The specialist award is made up of three modules and a work place project

The three modules are

Hotel Management

This course has 9 lessons:

1.  Introduction: Scope and Nature of Hotel Management

2.  Organisation of the Hotel Workplace

3.  Staff Management in Hotels

4.  Control Systems

5.  Front Desk Management (Reception)

6.  Servicing Rooms & General Cleaning

7.  Building & Facility Maintenance

8.  Activities Management: tour desk, gymnasium, events (weddings, balls etc)

9.  Food Service

Food and Beverage Management

This subject has 9 lessons:

1.  Human Nutrition

2.  Cooking

3.  Kitchen & Food Management

4.  Planning A Menu

5.  Alcoholic Beverages

6.  Tea, Coffee and Non-Alcoholic Beverages

7.  Scope & Nature Of Catering Services

8.  Personnel Management (waiting skills, staffing a restaurant, kitchen etc)

9.  Management Of Catering Services

Ecotour Management

The course is divided into nine lessons as follows:

1.  Nature and Scope of Ecotourism - Definition of ecotourism; negative ecotourism; principles of ecotourism.

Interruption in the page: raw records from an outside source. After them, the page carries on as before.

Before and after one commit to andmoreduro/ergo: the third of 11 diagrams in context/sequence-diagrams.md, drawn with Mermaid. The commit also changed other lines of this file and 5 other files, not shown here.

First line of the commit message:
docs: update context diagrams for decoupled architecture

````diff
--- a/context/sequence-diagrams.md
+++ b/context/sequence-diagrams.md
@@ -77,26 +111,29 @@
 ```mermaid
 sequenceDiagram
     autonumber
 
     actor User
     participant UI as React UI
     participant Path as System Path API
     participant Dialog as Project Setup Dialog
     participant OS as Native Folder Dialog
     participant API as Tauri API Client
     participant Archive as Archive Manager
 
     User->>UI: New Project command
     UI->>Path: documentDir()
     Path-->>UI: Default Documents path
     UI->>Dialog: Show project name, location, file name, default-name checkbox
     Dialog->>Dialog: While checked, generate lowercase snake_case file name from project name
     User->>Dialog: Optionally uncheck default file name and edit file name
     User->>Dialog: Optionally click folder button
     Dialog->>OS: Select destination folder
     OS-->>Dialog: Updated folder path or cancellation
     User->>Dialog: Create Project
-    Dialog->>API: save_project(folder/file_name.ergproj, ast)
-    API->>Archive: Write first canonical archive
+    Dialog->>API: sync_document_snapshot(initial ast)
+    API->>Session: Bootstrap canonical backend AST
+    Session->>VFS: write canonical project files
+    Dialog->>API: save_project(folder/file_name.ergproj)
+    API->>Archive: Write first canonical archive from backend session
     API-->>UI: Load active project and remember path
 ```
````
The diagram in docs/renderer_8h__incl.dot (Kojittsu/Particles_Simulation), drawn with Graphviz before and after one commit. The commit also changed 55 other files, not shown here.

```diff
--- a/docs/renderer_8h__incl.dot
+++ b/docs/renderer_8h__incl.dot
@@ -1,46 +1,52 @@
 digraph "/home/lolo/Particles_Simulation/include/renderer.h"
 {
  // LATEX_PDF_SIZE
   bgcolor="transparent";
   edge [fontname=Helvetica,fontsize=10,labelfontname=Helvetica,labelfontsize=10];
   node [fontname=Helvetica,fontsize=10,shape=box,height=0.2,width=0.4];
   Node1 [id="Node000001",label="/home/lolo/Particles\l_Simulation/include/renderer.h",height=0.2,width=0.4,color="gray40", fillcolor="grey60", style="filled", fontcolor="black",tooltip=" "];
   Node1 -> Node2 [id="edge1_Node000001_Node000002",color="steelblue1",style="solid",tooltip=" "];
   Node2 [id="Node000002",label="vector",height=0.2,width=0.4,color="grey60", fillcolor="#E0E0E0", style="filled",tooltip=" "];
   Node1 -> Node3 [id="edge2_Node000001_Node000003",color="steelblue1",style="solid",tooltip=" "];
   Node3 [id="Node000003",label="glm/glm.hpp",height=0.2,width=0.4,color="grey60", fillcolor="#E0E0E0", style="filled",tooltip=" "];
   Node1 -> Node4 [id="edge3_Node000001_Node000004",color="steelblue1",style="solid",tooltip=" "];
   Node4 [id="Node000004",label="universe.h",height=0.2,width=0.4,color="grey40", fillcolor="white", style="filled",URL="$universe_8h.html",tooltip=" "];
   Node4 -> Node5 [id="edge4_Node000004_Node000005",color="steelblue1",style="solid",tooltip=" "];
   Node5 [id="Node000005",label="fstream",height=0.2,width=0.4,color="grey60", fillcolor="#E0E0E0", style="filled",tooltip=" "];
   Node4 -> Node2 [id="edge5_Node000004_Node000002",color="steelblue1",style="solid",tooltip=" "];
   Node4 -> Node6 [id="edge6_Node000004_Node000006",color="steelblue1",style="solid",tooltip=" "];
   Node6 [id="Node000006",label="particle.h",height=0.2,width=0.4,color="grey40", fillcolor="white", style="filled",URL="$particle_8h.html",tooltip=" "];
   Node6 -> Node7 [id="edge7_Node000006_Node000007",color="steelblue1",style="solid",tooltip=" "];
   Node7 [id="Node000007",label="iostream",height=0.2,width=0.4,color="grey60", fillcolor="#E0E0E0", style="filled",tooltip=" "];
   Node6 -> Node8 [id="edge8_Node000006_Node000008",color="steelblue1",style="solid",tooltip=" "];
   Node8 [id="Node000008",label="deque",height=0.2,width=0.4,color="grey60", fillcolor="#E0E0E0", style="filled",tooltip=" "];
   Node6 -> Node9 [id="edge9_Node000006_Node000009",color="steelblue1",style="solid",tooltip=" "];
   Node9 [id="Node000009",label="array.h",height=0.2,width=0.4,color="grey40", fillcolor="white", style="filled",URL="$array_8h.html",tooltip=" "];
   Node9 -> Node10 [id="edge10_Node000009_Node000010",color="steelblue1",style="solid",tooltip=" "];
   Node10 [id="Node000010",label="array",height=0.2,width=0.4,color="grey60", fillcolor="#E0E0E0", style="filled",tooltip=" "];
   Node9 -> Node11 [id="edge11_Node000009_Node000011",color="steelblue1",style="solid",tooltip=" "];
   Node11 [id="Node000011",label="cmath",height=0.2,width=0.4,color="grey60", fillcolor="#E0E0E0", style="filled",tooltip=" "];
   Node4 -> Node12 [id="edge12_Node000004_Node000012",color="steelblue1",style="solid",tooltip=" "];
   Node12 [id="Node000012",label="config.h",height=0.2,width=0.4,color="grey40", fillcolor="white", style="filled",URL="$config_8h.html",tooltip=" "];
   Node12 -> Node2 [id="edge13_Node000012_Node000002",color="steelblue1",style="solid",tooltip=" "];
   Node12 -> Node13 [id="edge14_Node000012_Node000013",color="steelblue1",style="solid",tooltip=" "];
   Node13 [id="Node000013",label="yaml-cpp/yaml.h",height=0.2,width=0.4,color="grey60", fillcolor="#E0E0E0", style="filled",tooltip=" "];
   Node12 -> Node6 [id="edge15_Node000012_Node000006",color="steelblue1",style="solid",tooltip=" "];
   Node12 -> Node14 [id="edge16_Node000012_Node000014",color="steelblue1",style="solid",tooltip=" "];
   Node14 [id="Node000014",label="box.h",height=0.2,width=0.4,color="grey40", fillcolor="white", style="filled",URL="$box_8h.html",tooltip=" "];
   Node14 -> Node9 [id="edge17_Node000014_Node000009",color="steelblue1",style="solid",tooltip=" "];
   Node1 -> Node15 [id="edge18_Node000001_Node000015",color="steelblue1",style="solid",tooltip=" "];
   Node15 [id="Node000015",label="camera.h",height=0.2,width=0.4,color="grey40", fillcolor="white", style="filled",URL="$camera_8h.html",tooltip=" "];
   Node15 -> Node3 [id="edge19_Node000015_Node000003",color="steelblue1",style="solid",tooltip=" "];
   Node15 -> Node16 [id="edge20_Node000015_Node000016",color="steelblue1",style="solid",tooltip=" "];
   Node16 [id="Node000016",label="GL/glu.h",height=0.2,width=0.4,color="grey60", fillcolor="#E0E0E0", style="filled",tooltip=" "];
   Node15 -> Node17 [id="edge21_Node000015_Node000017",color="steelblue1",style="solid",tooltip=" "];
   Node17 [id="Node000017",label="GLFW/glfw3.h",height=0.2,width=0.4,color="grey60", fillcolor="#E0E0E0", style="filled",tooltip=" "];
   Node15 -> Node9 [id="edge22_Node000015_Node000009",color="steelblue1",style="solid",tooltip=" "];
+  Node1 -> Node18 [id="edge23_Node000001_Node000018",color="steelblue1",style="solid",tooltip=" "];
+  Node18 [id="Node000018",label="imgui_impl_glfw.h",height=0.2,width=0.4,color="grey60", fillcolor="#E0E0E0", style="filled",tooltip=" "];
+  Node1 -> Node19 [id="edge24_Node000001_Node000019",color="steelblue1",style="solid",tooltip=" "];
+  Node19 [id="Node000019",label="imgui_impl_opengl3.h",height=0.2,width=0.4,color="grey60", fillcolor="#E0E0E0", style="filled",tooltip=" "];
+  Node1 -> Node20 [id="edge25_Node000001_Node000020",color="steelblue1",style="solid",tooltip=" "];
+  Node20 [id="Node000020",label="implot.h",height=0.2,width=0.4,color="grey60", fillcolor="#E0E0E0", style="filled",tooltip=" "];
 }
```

2.  Management Issues - Recreation and the environment; recreational impacts on the environment; ethical and legal concerns; code of practice for ecotourism operators; incorporating ecotourism principles into activities; interpretation; visitor guidelines; planning for minimal impact; quality control.

3.  Industry Destinations - The ecotourism market; what do ecotourists want?; trends in international tourism; understanding the needs of the consumer; consumer expectations.

4.  The Tour Desk/Office - Office procedures; providing information; employment prospects in ecotourism; bookings, business letters; telephone manner.

5.  Accommodation Facilities - Types of accommodation facilities; layout of facilities.

6.  Catering Facilities - Introduction to catering; accepted practice for service facilities; storing and preserving food.

7.  Legal Considerations - National Parks; land use/planning restrictions; code of practice.

8.  Safety- The safety strategy; hazards; first aid.

9.  Planning an Ecotourism Activity - A special project where the student plans out an ecotourism activity including budget, accommodation, licenses, meals and the destination.

INDUSTRY PROJECT OR WORK EXPERIENCE

This is the final requirement that you must satisfy before receiving your award.

There are two options available to you to satisfy this requirement:

Alternative 1.

If you work in the industry that you have been studying; you may submit a reference from your employer, in an effort to satisfy this industry (ie. workplace project) requirement; on the basis of RPL (ie. recognition for prior learning), achieved through your current and past work experience.

The reference must indicate that you have skills and an awareness of your industry, which is sufficient for you to work in a position of responsibility.

Alternative 2.

If you do not work in the relevant industry, you need to undertake a project as follows.

Procedure for a Workplace Project

This project is a major part of the course involving the number of hours relevant to the course (see above). Although the course does not contain mandatory work requirements, work experience is seen as highly desirable.

This project is based on applications in the work place and specifically aims to provide the student with the opportunity to apply and integrate skills and knowledge developed through various areas of formal study.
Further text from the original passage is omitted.